Whether it’s a new co-worker, client or recruiter, creating a good relationship and building rapport is critical to the success of any working relationship. With social distancing, many working relationships are now virtual. Building these connections takes a little more finesse but will be key in driving success moving forward.
Build trust. Trust evolves differently in virtual relationships. When in an office setting, relationships and trust are built through ongoing social interaction and collaborative work. However, virtual colleagues build trust through reliability, consistency, and responsiveness.

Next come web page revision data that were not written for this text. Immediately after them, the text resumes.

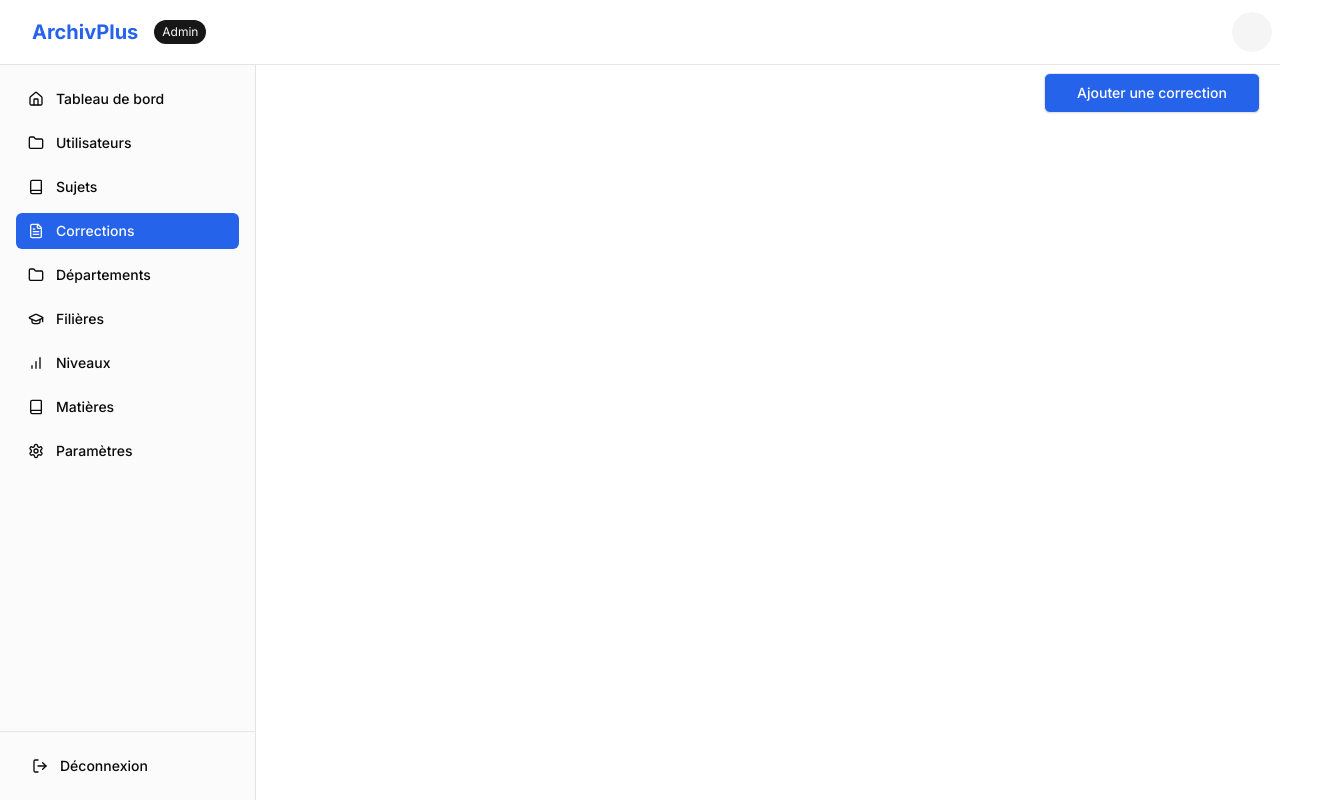
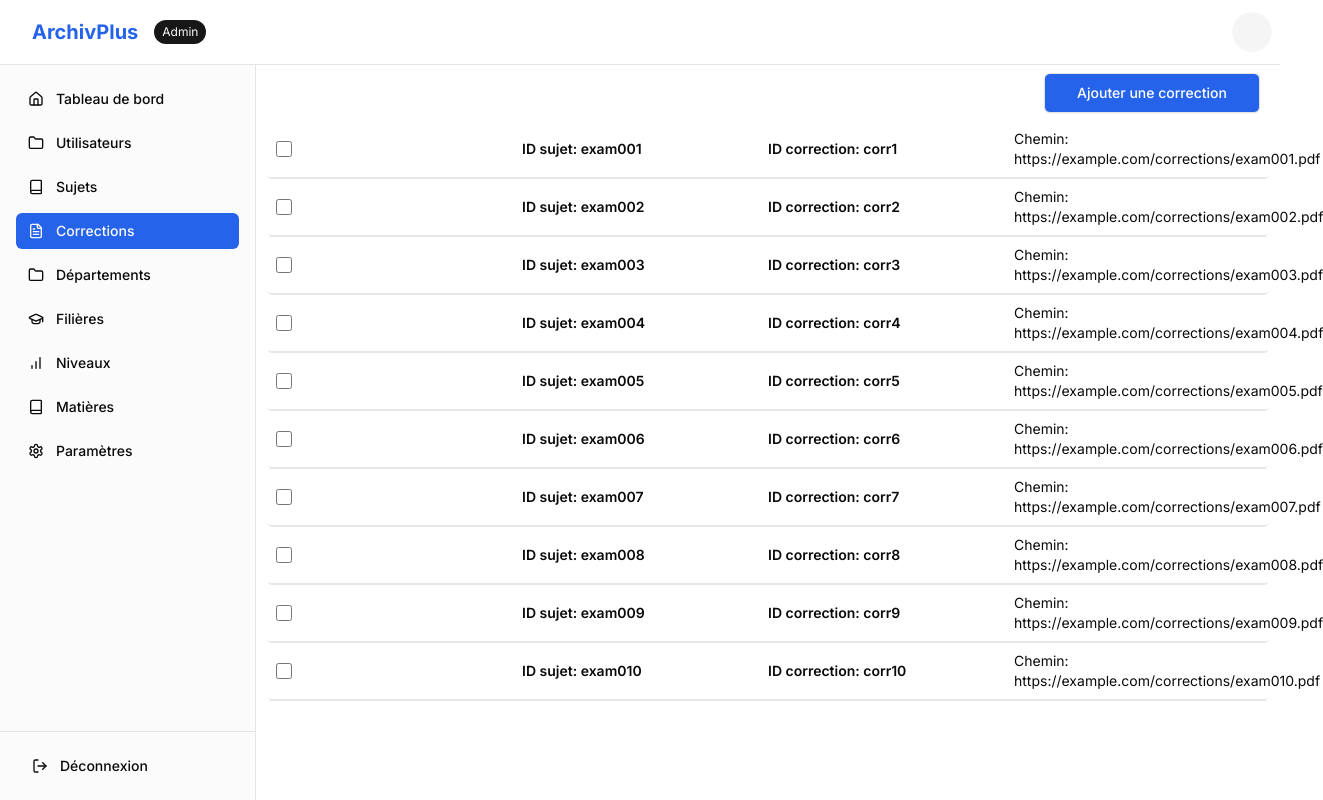
Before and after one commit to Archive-Hub-Dschang/archiv-plus-front-end, a Next.js app: page /admin/corrections in a window 1280 px wide. Shown: the whole page, 1323 px wide, since content can reach past the window. Built offline with nearby package versions, Linux system fonts and the light colour scheme.

Commit message:
feat:added corrections mock

```diff
--- a/src/app/admin/corrections/page.tsx
+++ b/src/app/admin/corrections/page.tsx
@@ -1,12 +1,85 @@
 import AddFile from '@/components/admin/addFile'
+import { CorrectionItem } from '@/components/admin/correctionListItem'
 import { AdminLayout } from '@/components/layouts/admin-layout'
 import React from 'react'
 
+export interface CorrectionProps {
+  id: string
+  examId: string
+  pdfUrl: string
+}
+
 export default function CorrectionPage() {
-    return (
-       <AdminLayout>
-         <AddFile text="Ajouter une correction" link='/admin/corrections/create' />
+  const mockCorrections = [
+  {
+    id: "corr1",
+    examId: "exam001",
+    pdfUrl: "https://example.com/corrections/exam001.pdf",
+    createdAt: "2024-10-01",
+  },
+  {
+    id: "corr2",
+    examId: "exam002",
+    pdfUrl: "https://example.com/corrections/exam002.pdf",
+    createdAt: "2024-10-05",
+  },
+  {
+    id: "corr3",
+    examId: "exam003",
+    pdfUrl: "https://example.com/corrections/exam003.pdf",
+    createdAt: "2024-10-12",
+  },
+  {
+    id: "corr4",
+    examId: "exam004",
+    pdfUrl: "https://example.com/corrections/exam004.pdf",
+    createdAt: "2024-11-01",
+  },
+  {
+    id: "corr5",
+    examId: "exam005",
+    pdfUrl: "https://example.com/corrections/exam005.pdf",
+    createdAt: "2024-11-15",
+  },
+  {
+    id: "corr6",
+    examId: "exam006",
+    pdfUrl: "https://example.com/corrections/exam006.pdf",
+    createdAt: "2024-12-03",
+  },
+  {
+    id: "corr7",
+    examId: "exam007",
+    pdfUrl: "https://example.com/corrections/exam007.pdf",
+    createdAt: "2024-12-20",
+  },
+  {
+    id: "corr8",
+    examId: "exam008",
+    pdfUrl: "https://example.com/corrections/exam008.pdf",
+    createdAt: "2025-01-10",
+  },
+  {
+    id: "corr9",
+    examId: "exam009",
+    pdfUrl: "https://example.com/corrections/exam009.pdf",
+    createdAt: "2025-02-05",
+  },
+  {
+    id: "corr10",
+    examId: "exam010",
+    pdfUrl: "https://example.com/corrections/exam010.pdf",
+    createdAt: "2025-03-01",
+  },
+]
 
-       </AdminLayout>
-    )
+
+  return (
+    <AdminLayout>
+      <AddFile text="Ajouter une correction" link='/admin/corrections/create' />
+      {mockCorrections.map((correction: CorrectionProps) => (
+        <CorrectionItem key={correction.id} correction={correction} />
+      ))}
+    </AdminLayout>
+  )
 }
--- /dev/null
+++ b/src/components/admin/correctionListItem.tsx
@@ -0,0 +1,20 @@
+"use client"
+
+import { useState } from "react";
+import { CorrectionProps } from "@/app/admin/corrections/page";
+
+export function CorrectionItem({ correction }: { correction: CorrectionProps }) {
+    const [isChecked, setIsChecked] = useState(false);
+    return (
+        <div className='grid grid-cols-[auto_auto_auto_auto] md:grid-cols-4 justify-items-start items-center border-b-2 rounded-sm border-gray-200 text-sm p-2 cursor-pointer hover:shadow-lg hover:hover:bg-blue-300' onClick={() => setIsChecked(!isChecked)}>
+            <input type="checkbox" name={`exam-${correction.id}`} id={`exam-${correction.id}`} className='size-4' checked={isChecked} onChange={() => setIsChecked(!isChecked)} />
+            <div className='flex flex-col items-center'>
+                <div className="font-semibold justify-self-start">ID sujet: {correction.examId}</div>
+            </div>
+            <div className="font-semibold justify-self-start">ID correction: {correction.id}</div>
+            <div className="flex max-sm:items-center flex-col gap-1">
+                <div>Chemin: {correction.pdfUrl}</div>
+            </div>
+        </div>
+    )
+}
--- a/src/components/admin/examListItem.tsx
+++ b/src/components/admin/examListItem.tsx
@@ -12,10 +12,10 @@ export interface ExamItemProps {
 }
 
 export function ExamItem({ exam }: { exam: ExamItemProps }) {
-    const [click, setClick] = useState(false);
+    const [isChecked, setIsChecked] = useState(false);
     return (
-        <div className='grid grid-cols-[auto_auto_auto_auto] md:grid-cols-4 justify-items-start items-center border-b-2 rounded-sm border-gray-200 text-sm p-2 cursor-pointer hover:shadow-lg hover:hover:bg-blue-300' onClick={() => setClick(!click)}>
-            <input type="checkbox" name={`exam-${exam.id}`} id={`exam-${exam.id}`} className='size-4' checked={click}/>
+        <div className='grid grid-cols-[auto_auto_auto_auto] md:grid-cols-4 justify-items-start items-center border-b-2 rounded-sm border-gray-200 text-sm p-2 cursor-pointer hover:shadow-lg hover:hover:bg-blue-300'>
+            <input type="checkbox" name={`exam-${exam.id}`} id={`exam-${exam.id}`} className='size-4' checked={isChecked} onChange={() => setIsChecked(!isChecked)} />
             <div className='flex flex-col items-center'>
                 <div className="font-semibold justify-self-start">{exam.title}</div>
                 <div className="text-xs text-gray-500 justify-self-start">ID: {exam.id}</div>
--- a/src/components/admin/userListItem.tsx
+++ b/src/components/admin/userListItem.tsx
@@ -7,7 +7,7 @@ export function UserListItem({ name, id, startDate, endDate }: { name: string, i
     const [isChecked, setIsChecked] = useState(false);
     return (
         <div className='grid grid-cols-[auto_auto_auto_auto] md:grid-cols-4 justify-items-start items-center border-b-2 rounded-sm border-gray-200 text-sm p-2 cursor-pointer hover:shadow-lg hover:hover:bg-blue-300' onClick={() => setIsChecked(!isChecked)}>
-            <input type="checkbox" name={`user-${id}`} id={`user-${id}`} className='size-4' checked={isChecked}  />
+            <input type="checkbox" name={`user-${id}`} id={`user-${id}`} className='size-4' checked={isChecked}  onChange={() => setIsChecked(!isChecked)}/>
             <div className='flex gap-4 flex-wrap items-center'>
                 <Avatar className='hidden size-8 font-bold bg-gray-300 rounded-full sm:flex items-center justify-center'>
                     <AvatarFallback>{name?.[0]}</AvatarFallback>
```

Interact “face-to-face” when possible. Whether you typically communicate through email or over the phone, face-to-face interaction is still possible via video conferencing and can help boost your rapport by allowing for more personal interaction. Having the chance to gauge a colleague’s mannerism, tone and personality can make future email and phone conversations more natural and comfortable.
Remember who is on the other end of the interaction. Understand that the person on the other end of your screen is a real person. Sure, it might sound elementary – but it’s as simple as treating others the way you want to be treated, and don’t do or say anything that you wouldn’t want to be said to you.
Listen. Try to listen actively when someone else is speaking to best understand their requirements, ideas, and plans. Showing interest and being attentive is a great way to make people feel comfortable opening up to you. And never attempt to multitask. Give the other person your full attention as a sign of respect, and to give yourself a better chance of understanding their intentions.
Stick to your word. A simple way to establish your reputation is by keeping your word. If you agree on a deadline, or make a promise to call a teammate, follow it up. When you demonstrate your integrity and work ethic, your colleagues will learn that they can rely on you.
Check out the most recent posts
Trees are at the heart of every vibrant community. Since 2011, Boise Paper has partnered with the Arbor Day Foundation to plant trees through Project UP.
With artificial intelligence on the rise and consumer demand for customization increasing, it may seem strange that one of the oldest modern printing technologies – continuous ink jet (CIJ) – is seeing a reemergence.
As the 2020 presidential election approaches, citizens heading to the polls may face a wide array of options to allow them to cast their votes, ranging from paperless touchscreen digital polling machines to a hand-filled paper ballot.
Radio frequency waves have been used to drive technology innovations and communication breakthroughs since, well, the radio.